In the 11th century, the monastery was attached to Cluny abbey. Thanks to its prosperity, it was enlarged and decorated from the 12th to the 15th century, when the cloiser was finished. In the 16th century the church, in the course of the Wars of Religion, was devastated when the Huguenots took shelter in it. Restorations were held in the 17th century and again, after further damage during the French Revolution, in the 19th century. The tomb of St. Giles was rediscovered in 1865, becoming again a pilgrim destination from 1965.
The abbey church is in typical southern French Romanesque style. The façade, built from 1120 to 1160, has a decorated entrance portico with three portals with Corinthian columns and medieval sculpture decorations. These include, in the lower sector, a bestiary and scenes from the Old Testament. The bell tower dates to the 18th century.
The crypt, or lower church, dates to the early 11th century. It measures 50 by 25 meters, and occupies the whole subterranean section of the nave. In its center is the tomb of St. Giles, a medieval place of veneration until in the 16th century, his relics were moved to the Basilica of Saint Sernin at Toulouse. The upper church, with a nave and two apses, mostly belongs to the 17th-century reconstruction, aside from the massive pillars in Corinthian style.

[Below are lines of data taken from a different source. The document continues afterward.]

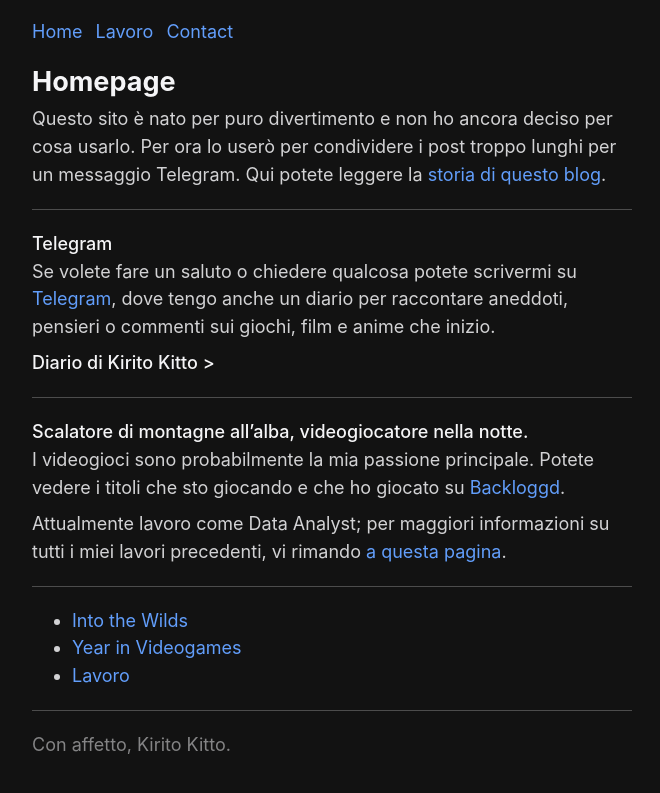
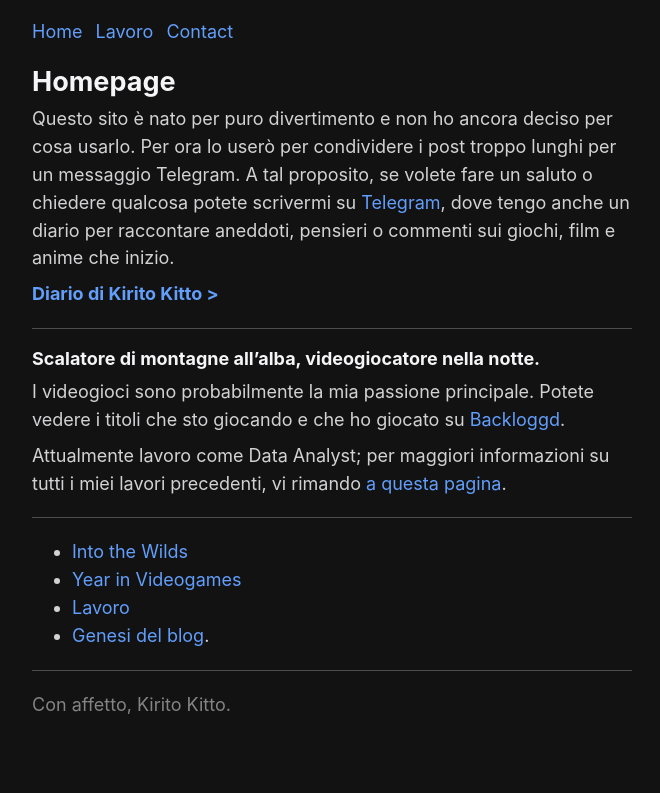
Before and after one commit to KiritoKitto/kiritokitto.github.io, a Jekyll site: the page built from index.md, in a window 1280 px wide. Shown: the top 793 px of the page, without its empty margins (308-968 px from the left). Built offline with Jekyll 4.4.1, drawn with Linux system fonts in a browser that asks for light colours; some web fonts are replaced; our own code applies the rules of GitHub Pages for plain Markdown files.

Commit message:
home fix

```diff
--- a/css/style.css
+++ b/css/style.css
@@ -166,14 +166,8 @@ nav a {
   margin-right: 8px;
 }
 
-strong {
+strong b {
   font-weight: 500;
-  color: var(--color-primary);
-}
-
-b {
-  font-weight: 500;
-  color: var(--color-primary);
 }
 
 a {
--- a/index.md
+++ b/index.md
@@ -1,17 +1,12 @@
 ## Homepage
 
-Questo sito è nato per puro divertimento e non ho ancora deciso per cosa usarlo. Per ora lo userò per condividere i post troppo lunghi per un messaggio Telegram. Qui potete leggere la [storia di questo blog](/blog-creation).
-
----
-
-**Telegram**\
-Se volete fare un saluto o chiedere qualcosa potete scrivermi su [Telegram](https://t.me/kiritokitto), dove tengo anche un diario per raccontare aneddoti, pensieri o commenti sui giochi, film e anime che inizio.
+Questo sito è nato per puro divertimento e non ho ancora deciso per cosa usarlo. Per ora lo userò per condividere i post troppo lunghi per un messaggio Telegram. A tal proposito, se volete fare un saluto o chiedere qualcosa potete scrivermi su [Telegram](https://t.me/kiritokitto), dove tengo anche un diario per raccontare aneddoti, pensieri o commenti sui giochi, film e anime che inizio.
 
 [**Diario di Kirito Kitto >**](https://t.me/+eYDpkG161AY4YzI0)
 
 ---
 
-**Scalatore di montagne all'alba, videogiocatore nella notte.**\
+##### Scalatore di montagne all'alba, videogiocatore nella notte.
 I videogioci sono probabilmente la mia passione principale. Potete vedere i titoli che sto giocando e che ho giocato su [Backloggd](https://www.backloggd.com/u/KiritoKitto/).
 
 Attualmente lavoro come Data Analyst; per maggiori informazioni su tutti i miei lavori precedenti, vi rimando [a questa pagina](/job).
@@ -21,6 +16,7 @@ Attualmente lavoro come Data Analyst; per maggiori informazioni su tutti i miei
 * [Into the Wilds](/into-the-wilds)
 * [Year in Videogames](/year-in-videogames)
 * [Lavoro](/job)
+* [Genesi del blog](/blog-creation).
 
 ---
 
```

Behind the apse are the remains of the ancient choir, which once were part of the originally longer church. Inside the northern wall of the ancient choir is a spiral staircase dating to the 12th century, made of cantilevered stone steps.References:
The Cloth Hall in Kraków dates to the Renaissance and is one of the city's most recognizable icons. It is the central feature of the main market square in the Kraków Old Town (listed as a UNESCO World Heritage Site since 1978).
The hall was once a major centre of international trade. Traveling merchants met there to discuss business and to barter. During its golden age in the 15th century, the hall was the source of a variety of exotic imports from the east – spices, silk, leather and wax – while Kraków itself exported textiles, lead, and salt from the Wieliczka Salt Mine.
Kraków was Poland's capital city and was among the largest cities in Europe already from before the time of the Renaissance. However, its decline started with the move of the capital to Warsaw in the very end of the 16th century. The city's decline was hastened by wars and politics leading to the Partitions of Poland at the end of the 18th century. By the time of the architectural restoration proposed for the cloth hall in 1870 under Austrian rule, much of the historic city center was decrepit. A change in political and economic fortunes for the Kingdom of Galicia and Lodomeria ushered in a revival due to newly established Legislative Assembly or Sejm of the Land. The successful renovation of the Cloth Hall, based on design by Tomasz Pryliński and supervised by Mayor Mikołaj Zyblikiewicz, Sejm Marshal, was one of the most notable achievements of this period.
The hall has hosted many distinguished guests over the centuries and is still used to entertain monarchs and dignitaries, such as Charles, Prince of Wales and Emperor Akihito of Japan, who was welcomed here in 2002. In the past, balls were held here, most notably after Prince Józef Poniatowski had briefly liberated the city from the Austrians in 1809. Aside from its history and cultural value, the hall still is still used as a center of commerce.
On the upper floor of the hall is the Sukiennice Museum division of the National Museum, Kraków. It holds the largest permanent exhibit of the 19th-century Polish painting and sculpture, in four grand exhibition halls arranged by historical period and the theme extending into an entire artistic epoch. The museum was upgraded in 2010 with new technical equipment, storerooms, service spaces as well as improved thematic layout for the display.
The Gallery of 19th-Century Polish Art was a major cultural venue from the moment it opened on October 7, 1879. It features late Baroque, Rococo, and Classicist 18th-century portraits and battle scenes by Polish and foreign pre-Romantics.